When you reach the line with "GitHub-style; blank space fills up the shorter version." in the data below, begin printing lines exactly, and stop once the line with "Also changed, not shown: HANDOFF.md" has been printed.
-- Opening Marker --
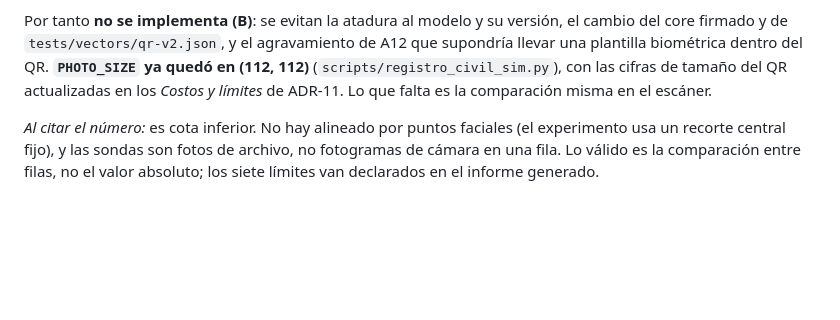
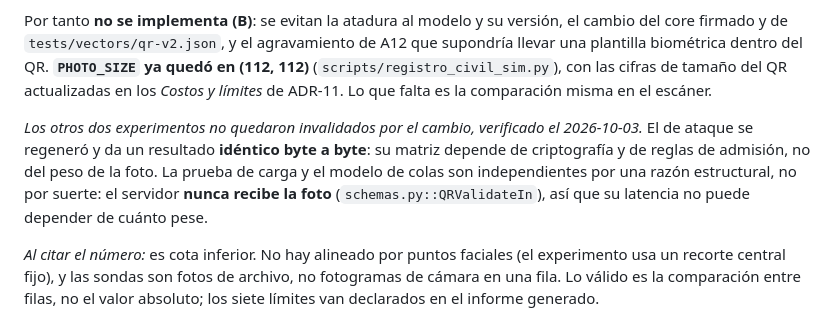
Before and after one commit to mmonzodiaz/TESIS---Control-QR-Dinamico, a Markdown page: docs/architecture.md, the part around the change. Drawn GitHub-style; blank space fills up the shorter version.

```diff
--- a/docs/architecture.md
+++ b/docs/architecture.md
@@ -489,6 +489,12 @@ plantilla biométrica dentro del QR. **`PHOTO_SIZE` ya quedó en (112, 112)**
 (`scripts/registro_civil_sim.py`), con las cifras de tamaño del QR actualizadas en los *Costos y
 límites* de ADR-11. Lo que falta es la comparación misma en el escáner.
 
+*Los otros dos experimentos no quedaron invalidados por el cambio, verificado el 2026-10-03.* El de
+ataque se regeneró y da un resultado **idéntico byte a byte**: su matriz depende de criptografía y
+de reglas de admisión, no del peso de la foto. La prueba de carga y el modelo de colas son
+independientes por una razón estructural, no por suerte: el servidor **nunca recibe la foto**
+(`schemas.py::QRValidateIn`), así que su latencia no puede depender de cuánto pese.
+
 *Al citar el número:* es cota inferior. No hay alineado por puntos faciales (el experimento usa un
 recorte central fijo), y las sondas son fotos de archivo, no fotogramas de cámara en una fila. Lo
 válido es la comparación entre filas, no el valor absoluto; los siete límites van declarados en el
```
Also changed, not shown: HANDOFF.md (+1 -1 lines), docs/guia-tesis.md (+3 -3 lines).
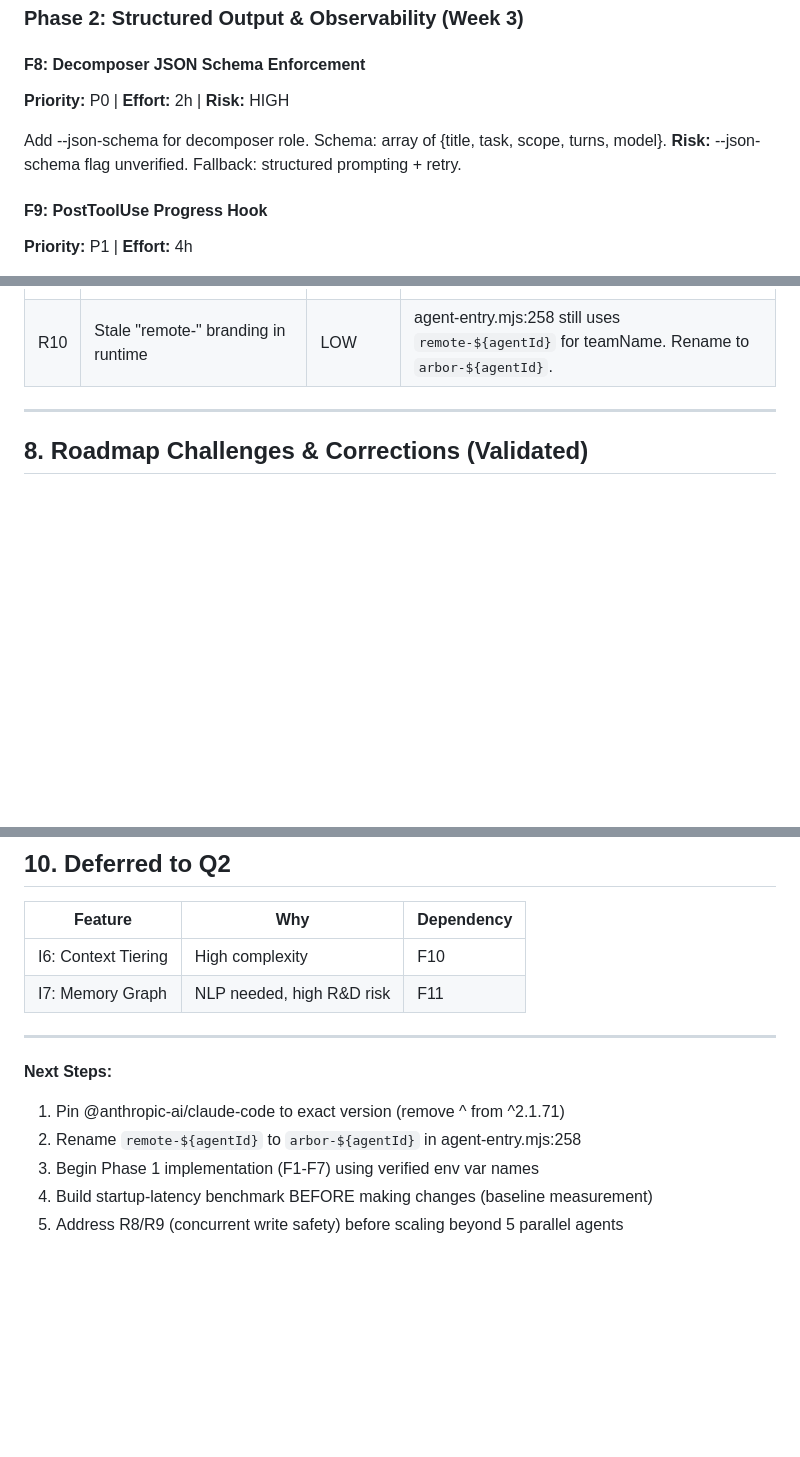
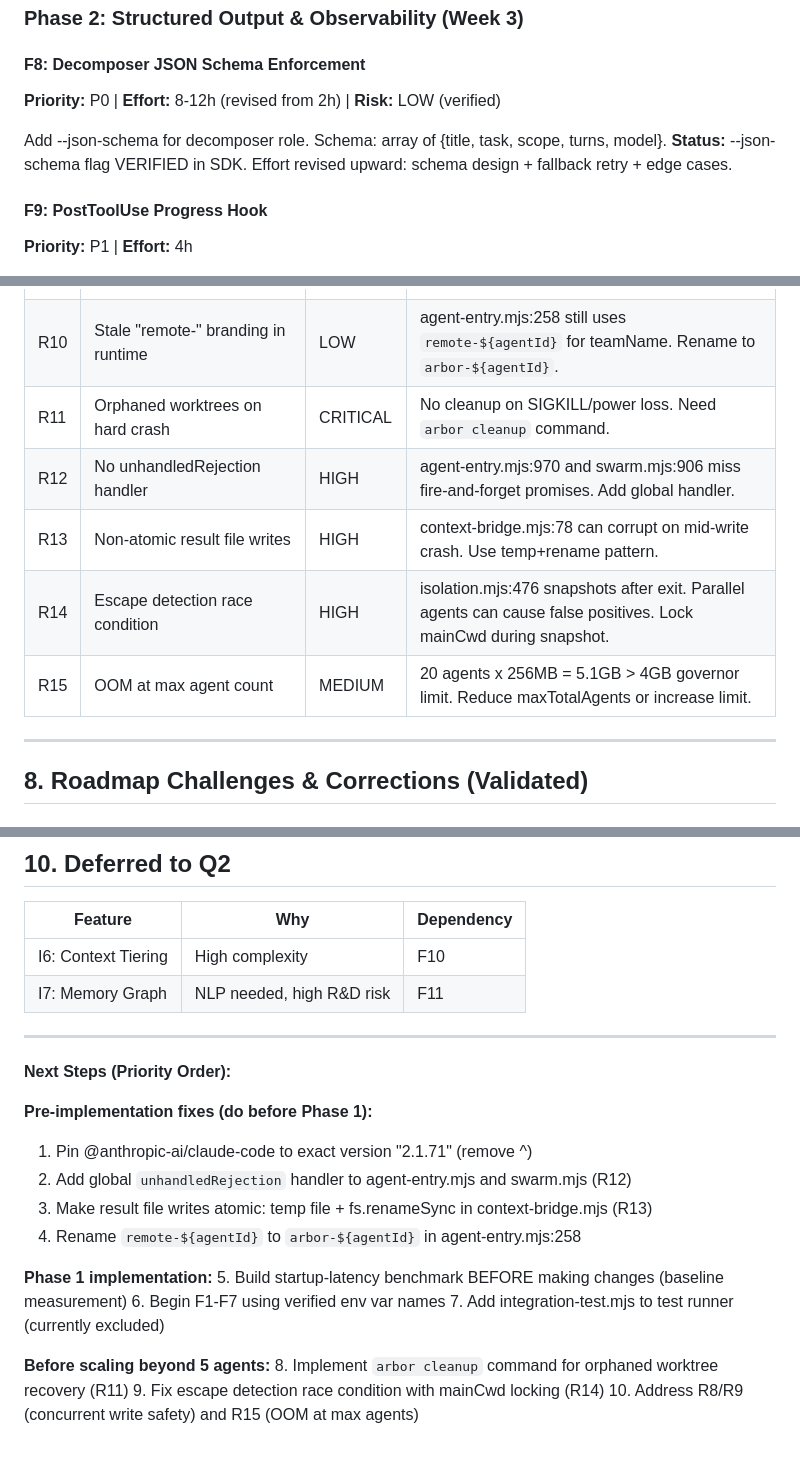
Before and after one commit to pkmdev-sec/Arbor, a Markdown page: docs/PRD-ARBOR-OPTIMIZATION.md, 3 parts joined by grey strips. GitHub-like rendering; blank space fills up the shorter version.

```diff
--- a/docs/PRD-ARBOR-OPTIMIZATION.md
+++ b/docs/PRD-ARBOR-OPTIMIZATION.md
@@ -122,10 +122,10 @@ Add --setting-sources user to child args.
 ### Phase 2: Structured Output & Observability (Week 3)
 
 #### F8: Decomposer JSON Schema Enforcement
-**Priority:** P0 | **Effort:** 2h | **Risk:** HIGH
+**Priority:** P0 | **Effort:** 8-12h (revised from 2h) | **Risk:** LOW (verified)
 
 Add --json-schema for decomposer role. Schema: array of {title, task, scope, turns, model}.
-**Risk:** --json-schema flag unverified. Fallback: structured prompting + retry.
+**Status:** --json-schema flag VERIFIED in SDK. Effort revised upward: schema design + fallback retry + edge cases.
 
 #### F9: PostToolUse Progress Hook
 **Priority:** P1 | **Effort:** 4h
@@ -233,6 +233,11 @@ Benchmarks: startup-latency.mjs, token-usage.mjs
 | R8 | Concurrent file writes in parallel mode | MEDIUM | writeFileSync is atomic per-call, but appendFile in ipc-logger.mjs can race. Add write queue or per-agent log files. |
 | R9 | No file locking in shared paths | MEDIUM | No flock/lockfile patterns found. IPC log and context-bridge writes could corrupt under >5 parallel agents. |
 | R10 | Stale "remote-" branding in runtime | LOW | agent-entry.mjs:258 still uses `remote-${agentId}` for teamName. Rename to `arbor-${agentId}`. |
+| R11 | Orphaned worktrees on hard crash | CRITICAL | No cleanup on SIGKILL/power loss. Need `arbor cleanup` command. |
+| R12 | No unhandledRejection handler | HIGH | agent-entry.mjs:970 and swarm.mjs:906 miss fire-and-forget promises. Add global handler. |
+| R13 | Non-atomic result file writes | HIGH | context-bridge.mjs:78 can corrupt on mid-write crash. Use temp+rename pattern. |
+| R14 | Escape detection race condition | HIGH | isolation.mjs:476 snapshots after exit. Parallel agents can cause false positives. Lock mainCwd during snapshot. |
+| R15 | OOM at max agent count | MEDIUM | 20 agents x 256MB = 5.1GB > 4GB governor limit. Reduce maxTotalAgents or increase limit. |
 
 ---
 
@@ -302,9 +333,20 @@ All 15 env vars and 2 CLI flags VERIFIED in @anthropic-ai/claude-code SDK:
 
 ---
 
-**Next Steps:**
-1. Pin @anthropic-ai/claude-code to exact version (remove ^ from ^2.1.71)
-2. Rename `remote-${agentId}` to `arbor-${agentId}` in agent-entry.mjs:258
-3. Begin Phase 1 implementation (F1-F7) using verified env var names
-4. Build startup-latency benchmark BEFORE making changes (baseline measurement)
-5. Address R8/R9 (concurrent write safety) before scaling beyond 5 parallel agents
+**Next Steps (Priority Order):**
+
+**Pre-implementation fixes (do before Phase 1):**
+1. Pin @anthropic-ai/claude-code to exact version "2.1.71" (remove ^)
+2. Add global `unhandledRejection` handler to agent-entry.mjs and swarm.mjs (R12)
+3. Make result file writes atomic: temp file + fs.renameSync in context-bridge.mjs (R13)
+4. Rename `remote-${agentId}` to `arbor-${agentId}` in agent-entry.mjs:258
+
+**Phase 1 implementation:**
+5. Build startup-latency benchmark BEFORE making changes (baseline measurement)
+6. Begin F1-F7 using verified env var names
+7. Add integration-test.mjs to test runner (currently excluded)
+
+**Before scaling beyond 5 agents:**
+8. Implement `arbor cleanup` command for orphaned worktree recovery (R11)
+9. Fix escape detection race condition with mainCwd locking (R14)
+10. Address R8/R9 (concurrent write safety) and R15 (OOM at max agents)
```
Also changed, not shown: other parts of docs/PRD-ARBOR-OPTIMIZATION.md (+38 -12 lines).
-- Closing Marker --
-- Opening Marker --
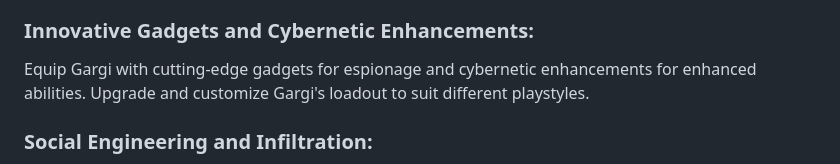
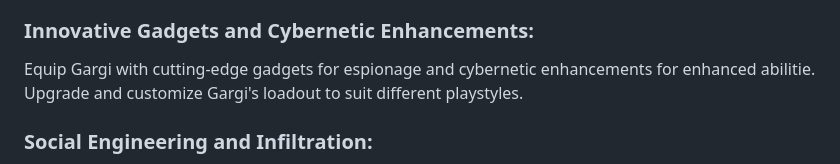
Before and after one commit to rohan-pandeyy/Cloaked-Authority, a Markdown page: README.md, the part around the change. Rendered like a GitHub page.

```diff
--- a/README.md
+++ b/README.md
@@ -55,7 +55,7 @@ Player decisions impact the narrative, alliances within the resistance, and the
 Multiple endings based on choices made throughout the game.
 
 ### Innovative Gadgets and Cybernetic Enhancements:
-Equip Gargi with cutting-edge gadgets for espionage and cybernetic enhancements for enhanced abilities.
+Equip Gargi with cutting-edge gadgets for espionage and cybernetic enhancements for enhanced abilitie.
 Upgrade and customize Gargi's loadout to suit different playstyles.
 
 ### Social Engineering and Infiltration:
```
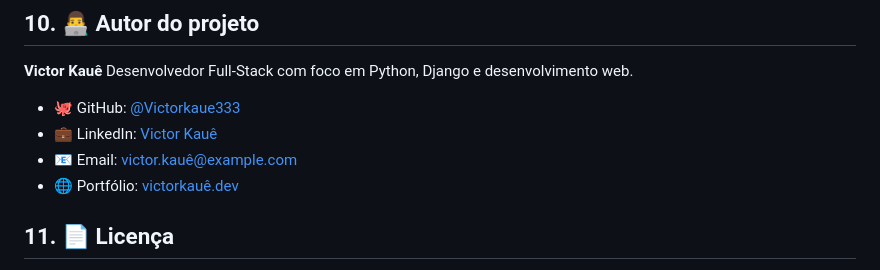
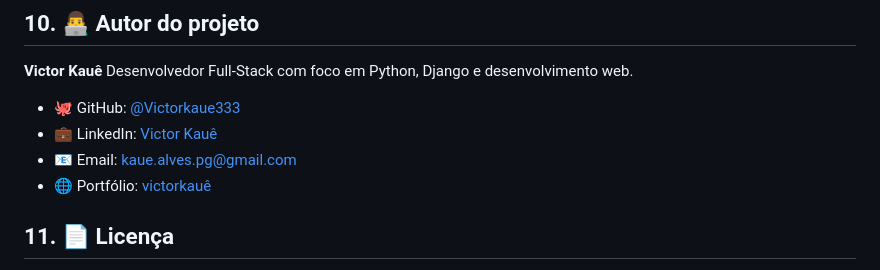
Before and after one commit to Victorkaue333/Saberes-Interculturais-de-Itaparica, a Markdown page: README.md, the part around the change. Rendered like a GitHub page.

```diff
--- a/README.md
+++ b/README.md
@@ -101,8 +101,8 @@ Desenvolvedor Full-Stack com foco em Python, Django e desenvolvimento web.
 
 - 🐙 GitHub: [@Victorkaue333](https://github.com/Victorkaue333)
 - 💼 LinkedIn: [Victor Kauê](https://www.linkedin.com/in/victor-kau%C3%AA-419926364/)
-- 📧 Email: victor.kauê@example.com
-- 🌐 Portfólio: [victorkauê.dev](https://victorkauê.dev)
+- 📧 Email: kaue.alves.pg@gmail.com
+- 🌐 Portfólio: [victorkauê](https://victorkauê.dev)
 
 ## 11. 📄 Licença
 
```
-- Closing Marker --
-- Opening Marker --
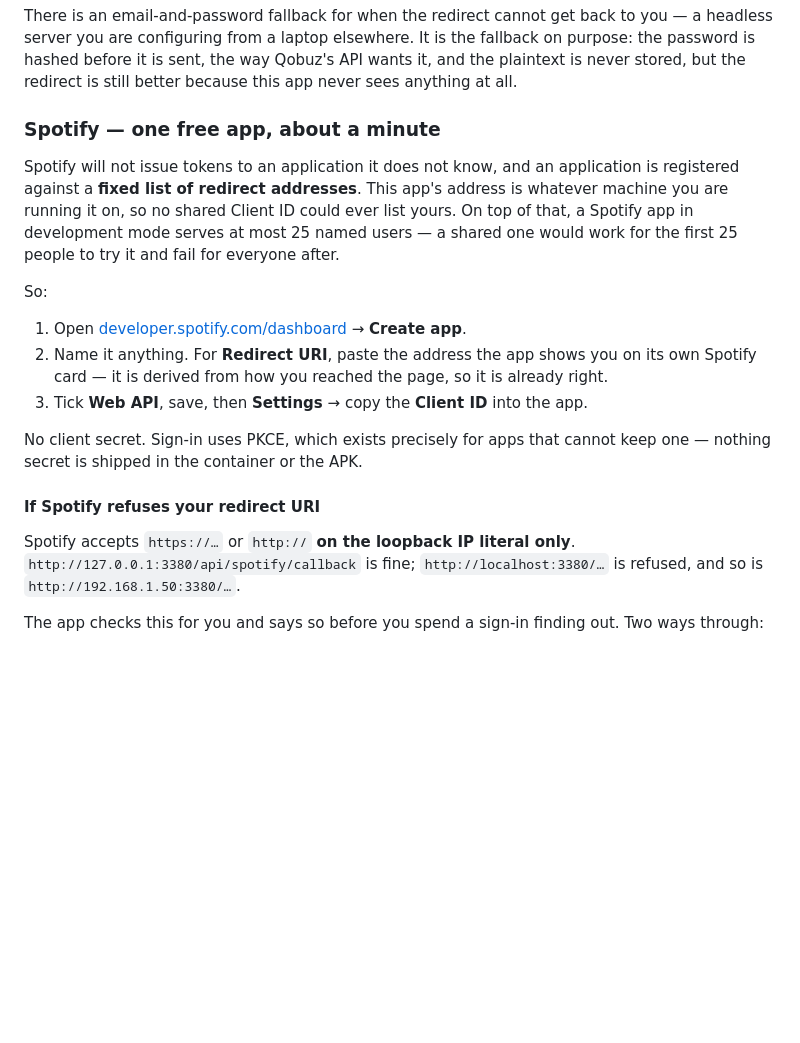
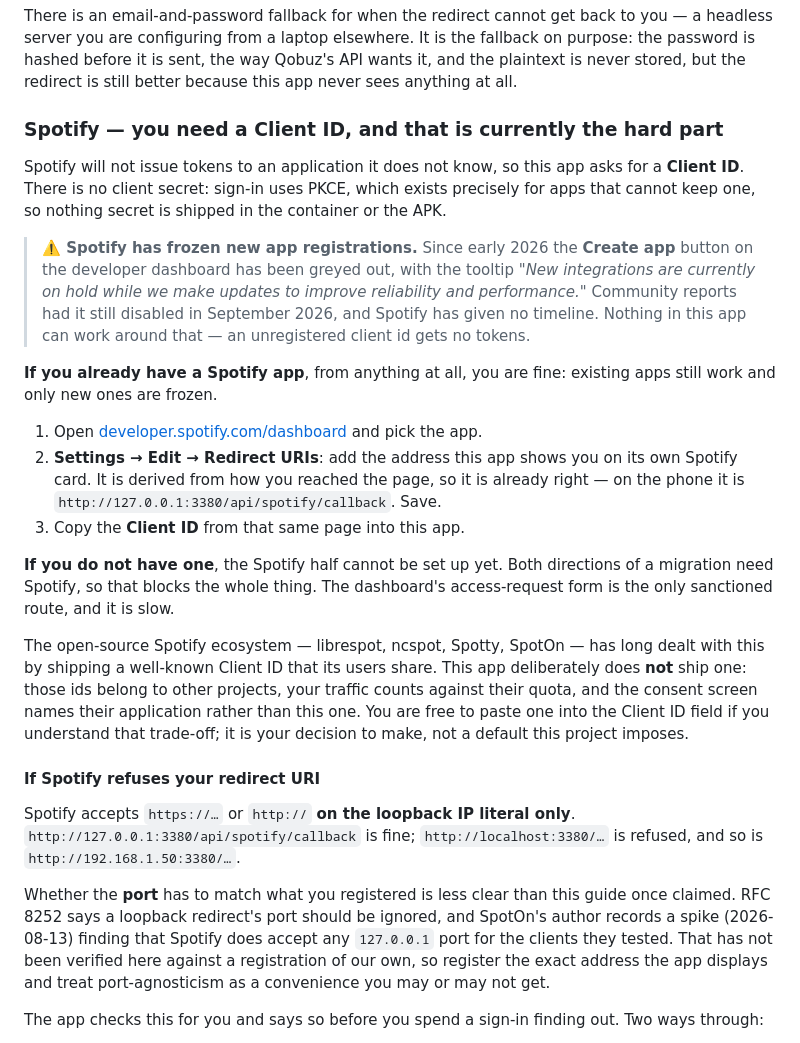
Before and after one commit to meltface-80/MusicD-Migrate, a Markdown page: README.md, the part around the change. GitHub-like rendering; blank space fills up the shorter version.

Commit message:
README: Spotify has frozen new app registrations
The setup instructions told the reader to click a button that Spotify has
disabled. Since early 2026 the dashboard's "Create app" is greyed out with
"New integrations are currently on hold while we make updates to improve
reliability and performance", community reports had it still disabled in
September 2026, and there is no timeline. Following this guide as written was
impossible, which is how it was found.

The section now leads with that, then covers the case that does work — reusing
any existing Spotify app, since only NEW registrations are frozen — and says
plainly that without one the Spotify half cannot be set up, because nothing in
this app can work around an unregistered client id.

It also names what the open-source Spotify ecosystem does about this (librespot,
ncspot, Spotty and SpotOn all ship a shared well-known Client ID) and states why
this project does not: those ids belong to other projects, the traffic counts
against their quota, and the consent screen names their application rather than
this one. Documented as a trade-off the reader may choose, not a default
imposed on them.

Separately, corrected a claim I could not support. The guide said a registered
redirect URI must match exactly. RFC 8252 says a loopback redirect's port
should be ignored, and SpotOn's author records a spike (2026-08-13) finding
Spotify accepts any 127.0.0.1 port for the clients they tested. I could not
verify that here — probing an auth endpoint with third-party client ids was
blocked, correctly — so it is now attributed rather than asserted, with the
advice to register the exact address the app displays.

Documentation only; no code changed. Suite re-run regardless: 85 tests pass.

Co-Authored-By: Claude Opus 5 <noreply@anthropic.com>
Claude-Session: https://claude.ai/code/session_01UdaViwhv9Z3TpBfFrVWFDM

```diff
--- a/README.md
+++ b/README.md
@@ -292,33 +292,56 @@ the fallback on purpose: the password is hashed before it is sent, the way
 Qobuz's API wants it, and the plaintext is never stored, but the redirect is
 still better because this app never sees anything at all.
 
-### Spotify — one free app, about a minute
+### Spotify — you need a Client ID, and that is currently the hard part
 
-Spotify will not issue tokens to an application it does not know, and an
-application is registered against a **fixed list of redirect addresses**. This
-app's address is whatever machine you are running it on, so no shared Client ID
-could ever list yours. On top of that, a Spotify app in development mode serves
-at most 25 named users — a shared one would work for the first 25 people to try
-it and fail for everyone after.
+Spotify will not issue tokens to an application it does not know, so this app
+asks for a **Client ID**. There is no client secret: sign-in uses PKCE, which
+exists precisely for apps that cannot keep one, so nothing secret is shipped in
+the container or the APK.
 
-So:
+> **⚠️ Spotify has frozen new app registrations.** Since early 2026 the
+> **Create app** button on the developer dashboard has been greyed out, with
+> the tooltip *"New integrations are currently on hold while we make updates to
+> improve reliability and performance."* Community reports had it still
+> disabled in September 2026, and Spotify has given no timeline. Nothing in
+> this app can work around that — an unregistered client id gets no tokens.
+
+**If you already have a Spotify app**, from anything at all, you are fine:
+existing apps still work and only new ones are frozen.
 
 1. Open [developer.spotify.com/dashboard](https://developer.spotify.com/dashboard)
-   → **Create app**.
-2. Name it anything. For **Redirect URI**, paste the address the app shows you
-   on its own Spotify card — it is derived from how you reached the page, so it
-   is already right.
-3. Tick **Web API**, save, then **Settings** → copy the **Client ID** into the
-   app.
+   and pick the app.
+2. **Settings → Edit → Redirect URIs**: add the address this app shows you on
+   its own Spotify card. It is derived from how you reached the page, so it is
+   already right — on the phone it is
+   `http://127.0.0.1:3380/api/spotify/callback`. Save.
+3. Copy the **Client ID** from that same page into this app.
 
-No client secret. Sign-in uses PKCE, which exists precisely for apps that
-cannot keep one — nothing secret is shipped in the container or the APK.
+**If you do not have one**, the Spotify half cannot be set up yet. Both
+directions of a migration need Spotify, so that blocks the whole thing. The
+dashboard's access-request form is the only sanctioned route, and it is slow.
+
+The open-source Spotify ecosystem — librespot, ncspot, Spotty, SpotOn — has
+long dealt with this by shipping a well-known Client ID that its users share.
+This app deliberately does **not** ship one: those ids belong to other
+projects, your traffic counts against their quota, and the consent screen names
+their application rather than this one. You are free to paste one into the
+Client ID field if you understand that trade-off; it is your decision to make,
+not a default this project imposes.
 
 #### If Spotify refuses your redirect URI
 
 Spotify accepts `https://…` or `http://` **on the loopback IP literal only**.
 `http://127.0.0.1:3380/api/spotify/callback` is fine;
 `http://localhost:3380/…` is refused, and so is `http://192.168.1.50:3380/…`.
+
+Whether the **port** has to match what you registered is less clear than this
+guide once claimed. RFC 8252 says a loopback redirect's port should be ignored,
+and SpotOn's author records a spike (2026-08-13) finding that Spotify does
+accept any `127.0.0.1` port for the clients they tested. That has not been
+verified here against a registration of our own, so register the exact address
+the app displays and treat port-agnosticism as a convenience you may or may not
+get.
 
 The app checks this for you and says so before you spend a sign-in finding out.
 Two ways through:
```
-- Closing Marker --
• Answer to this problem:
Before and after one commit to mmonzodiaz/TESIS---Control-QR-Dinamico, a Markdown page: docs/architecture.md, the part around the change. Drawn GitHub-style; blank space fills up the shorter version.

```diff
--- a/docs/architecture.md
+++ b/docs/architecture.md
@@ -489,6 +489,12 @@ plantilla biométrica dentro del QR. **`PHOTO_SIZE` ya quedó en (112, 112)**
 (`scripts/registro_civil_sim.py`), con las cifras de tamaño del QR actualizadas en los *Costos y
 límites* de ADR-11. Lo que falta es la comparación misma en el escáner.
 
+*Los otros dos experimentos no quedaron invalidados por el cambio, verificado el 2026-10-03.* El de
+ataque se regeneró y da un resultado **idéntico byte a byte**: su matriz depende de criptografía y
+de reglas de admisión, no del peso de la foto. La prueba de carga y el modelo de colas son
+independientes por una razón estructural, no por suerte: el servidor **nunca recibe la foto**
+(`schemas.py::QRValidateIn`), así que su latencia no puede depender de cuánto pese.
+
 *Al citar el número:* es cota inferior. No hay alineado por puntos faciales (el experimento usa un
 recorte central fijo), y las sondas son fotos de archivo, no fotogramas de cámara en una fila. Lo
 válido es la comparación entre filas, no el valor absoluto; los siete límites van declarados en el
```
Also changed, not shown: HANDOFF.md (+1 -1 lines), docs/guia-tesis.md (+3 -3 lines).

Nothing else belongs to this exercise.